• [Task goal] A single number is the answer: the count of lines in these records with "html" in them.

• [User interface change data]
********************

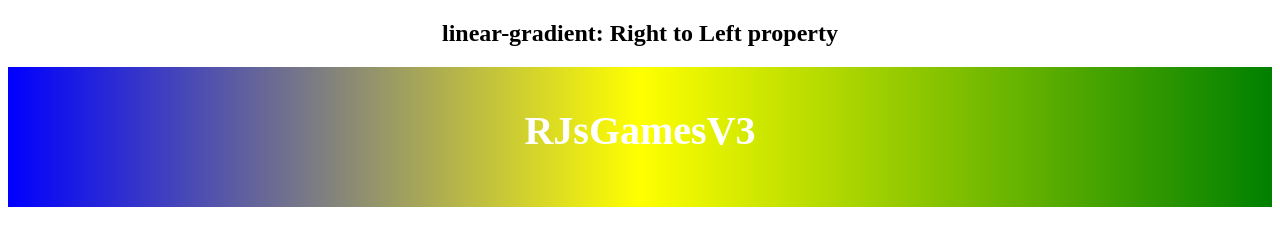
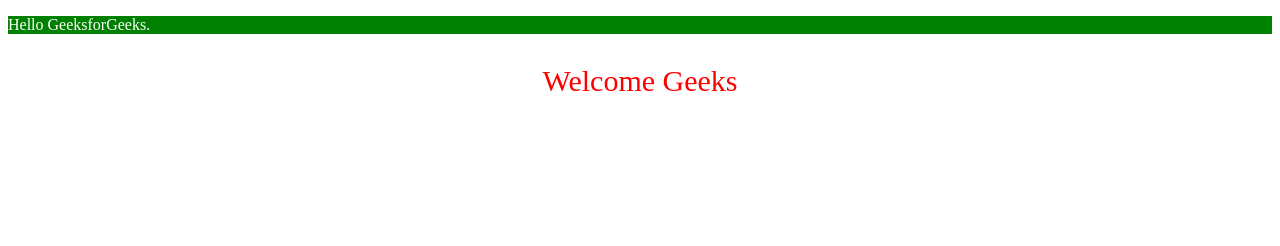
Before and after one commit to RJLee88/RJsGamesV3test, a plain HTML site: page index.html in a window 1280 px wide. Drawn offline with Linux system fonts and the light colour scheme.

Commit message:
Update index.html

```diff
--- a/index.html
+++ b/index.html
@@ -1,33 +1,40 @@
 <!DOCTYPE html>
 <html>
+<!-- head tag starts here -->
 
 <head>
-    <title>linear-gradient function</title>
+    <!-- title tag -->
+    <title>Title goes here </title>
+
+    <!-- link tag  -->
+    <link rel="stylesheet" type="text/css" href="style.css">
+
+    <!-- meta tag starts -->
+    <meta name="keywords" content="Meta Tags, Metadata" />
+    <!-- meta tag ends -->
+
+    <!-- style tag starts here -->
     <style>
-        .gradient {
-            height: 100px;
-            background-image:
-                linear-gradient(to left, green, yellow, blue);
-            Text-align: center;
-            padding-top: 40px;
-            font-size: 40px;
+        #first {
+            font-family: Castellar;
+            background-color: green;
             color: white;
-            font-weight: bold;
         }
 
-        h2 {
+        .second {
             text-align: center;
+            background-color: white;
+            font-size: 30px;
+            color: red;
         }
     </style>
+    <!-- style tag ends here -->
 </head>
+<!-- head tag ends here -->
 
 <body>
-    <h2>
-        linear-gradient: Right to Left property
-    </h2>
-    <div class="gradient">
-        RJsGamesV3
-    </div>
+    <p id="first">Hello GeeksforGeeks.</p>
+    <p class="second">Welcome Geeks</p>
 </body>
 
 </html>
```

********************

• [Output for this exercise] 7